» Activity:
Without the pictures, set down the records below word for word.

» Stored data:
==========
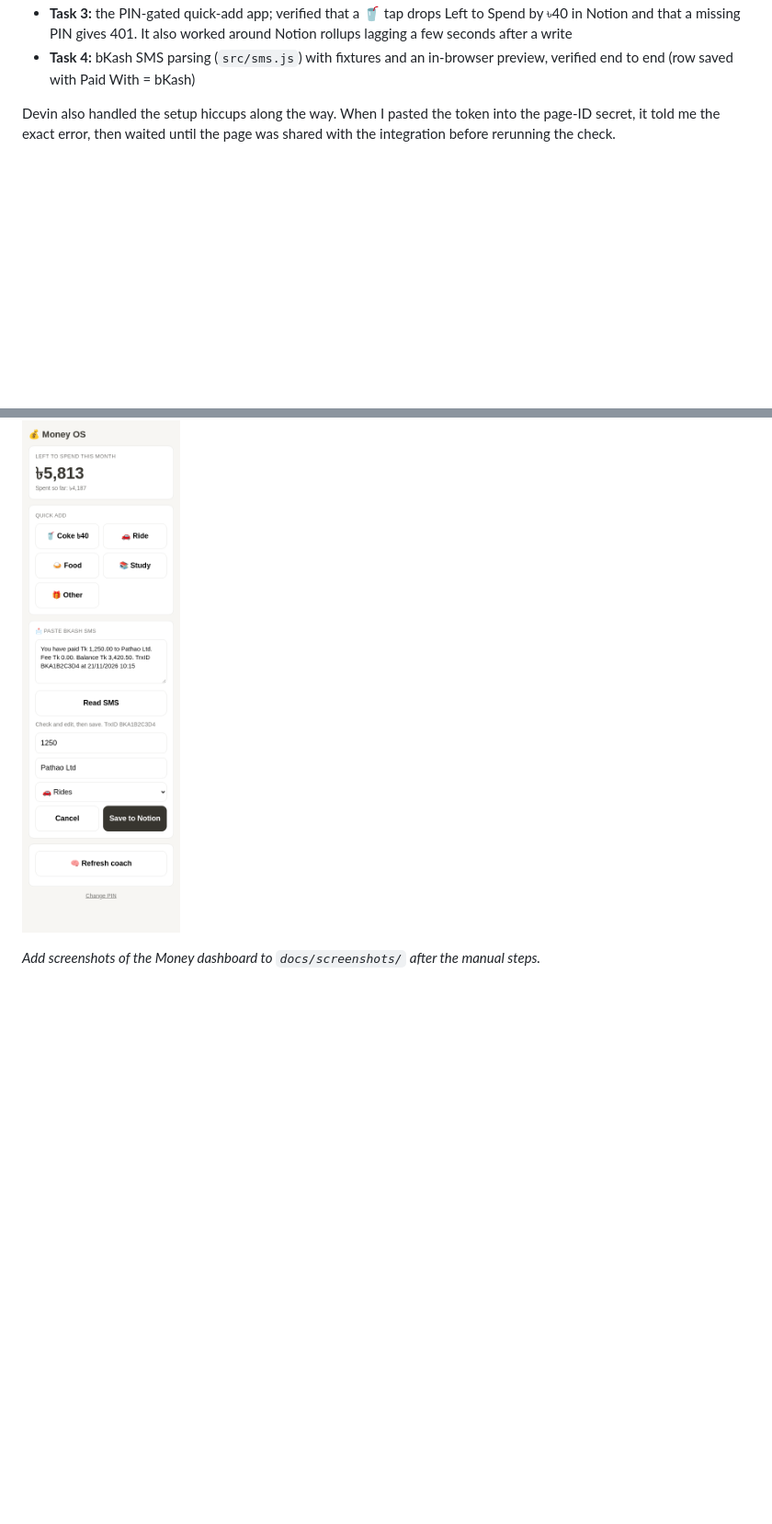
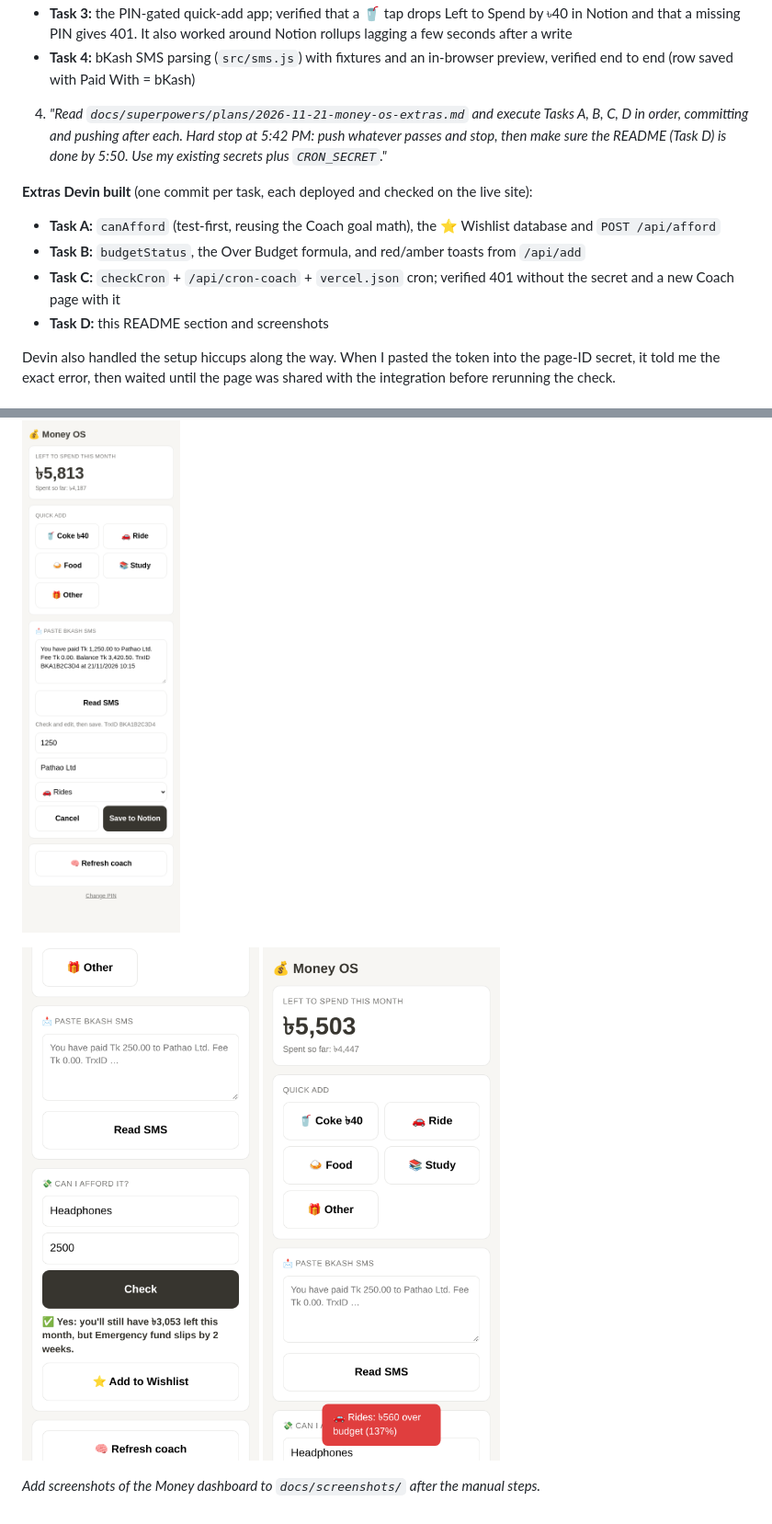
Before and after one commit to Yasout141516/student-os-money, a Markdown page: README.md, 2 parts joined by grey strips. Shown at 92% size. Rendered like a GitHub page; pictures changed too: docs/screenshots/afford-check.png (added), docs/screenshots/over-budget-toast.png (added); blank space fills up the shorter version.

```diff
--- a/README.md
+++ b/README.md
@@ -101,6 +119,14 @@ Design brainstorming (the problem, data model and approach) was done with **Clau
 - **Task 2:** the Money Coach (`src/coach.js`), test-first, then run against the real workspace. Devin also caught an arithmetic slip in the plan's test (avg ৳200 × 2 × 4.3 is ৳1,720, not ৳3,440) and fixed the fixture
 - **Task 3:** the PIN-gated quick-add app; verified that a 🥤 tap drops Left to Spend by ৳40 in Notion and that a missing PIN gives 401. It also worked around Notion rollups lagging a few seconds after a write
 - **Task 4:** bKash SMS parsing (`src/sms.js`) with fixtures and an in-browser preview, verified end to end (row saved with Paid With = bKash)
+
+4. *"Read `docs/superpowers/plans/2026-11-21-money-os-extras.md` and execute Tasks A, B, C, D in order, committing and pushing after each. Hard stop at 5:42 PM: push whatever passes and stop, then make sure the README (Task D) is done by 5:50. Use my existing secrets plus `CRON_SECRET`."*
+
+**Extras Devin built** (one commit per task, each deployed and checked on the live site):
+- **Task A:** `canAfford` (test-first, reusing the Coach goal math), the ⭐ Wishlist database and `POST /api/afford`
+- **Task B:** `budgetStatus`, the Over Budget formula, and red/amber toasts from `/api/add`
+- **Task C:** `checkCron` + `/api/cron-coach` + `vercel.json` cron; verified 401 without the secret and a new Coach page with it
+- **Task D:** this README section and screenshots
 
 Devin also handled the setup hiccups along the way. When I pasted the token into the page-ID secret, it told me the exact error, then waited until the page was shared with the integration before rerunning the check.
 
@@ -173,4 +204,6 @@ docs/screenshots/   screenshots
 
 ![Quick-add web app with an SMS preview](docs/screenshots/web-app.png)
 
+![Can I afford it?](docs/screenshots/afford-check.png) ![Over-budget toast](docs/screenshots/over-budget-toast.png)
+
 _Add screenshots of the Money dashboard to `docs/screenshots/` after the manual steps._
```
Also changed, not shown: other parts of README.md (+27 -4 lines).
==========
» The completed task:
Before and after one commit to Yasout141516/student-os-money, a Markdown page: README.md, 2 parts joined by grey strips. Shown at 92% size. Rendered like a GitHub page; pictures changed too: docs/screenshots/afford-check.png (added), docs/screenshots/over-budget-toast.png (added); blank space fills up the shorter version.

```diff
--- a/README.md
+++ b/README.md
@@ -101,6 +119,14 @@ Design brainstorming (the problem, data model and approach) was done with **Clau
 - **Task 2:** the Money Coach (`src/coach.js`), test-first, then run against the real workspace. Devin also caught an arithmetic slip in the plan's test (avg ৳200 × 2 × 4.3 is ৳1,720, not ৳3,440) and fixed the fixture
 - **Task 3:** the PIN-gated quick-add app; verified that a 🥤 tap drops Left to Spend by ৳40 in Notion and that a missing PIN gives 401. It also worked around Notion rollups lagging a few seconds after a write
 - **Task 4:** bKash SMS parsing (`src/sms.js`) with fixtures and an in-browser preview, verified end to end (row saved with Paid With = bKash)
+
+4. *"Read `docs/superpowers/plans/2026-11-21-money-os-extras.md` and execute Tasks A, B, C, D in order, committing and pushing after each. Hard stop at 5:42 PM: push whatever passes and stop, then make sure the README (Task D) is done by 5:50. Use my existing secrets plus `CRON_SECRET`."*
+
+**Extras Devin built** (one commit per task, each deployed and checked on the live site):
+- **Task A:** `canAfford` (test-first, reusing the Coach goal math), the ⭐ Wishlist database and `POST /api/afford`
+- **Task B:** `budgetStatus`, the Over Budget formula, and red/amber toasts from `/api/add`
+- **Task C:** `checkCron` + `/api/cron-coach` + `vercel.json` cron; verified 401 without the secret and a new Coach page with it
+- **Task D:** this README section and screenshots
 
 Devin also handled the setup hiccups along the way. When I pasted the token into the page-ID secret, it told me the exact error, then waited until the page was shared with the integration before rerunning the check.
 
@@ -173,4 +204,6 @@ docs/screenshots/   screenshots
 
 ![Quick-add web app with an SMS preview](docs/screenshots/web-app.png)
 
+![Can I afford it?](docs/screenshots/afford-check.png) ![Over-budget toast](docs/screenshots/over-budget-toast.png)
+
 _Add screenshots of the Money dashboard to `docs/screenshots/` after the manual steps._
```
Also changed, not shown: other parts of README.md (+27 -4 lines).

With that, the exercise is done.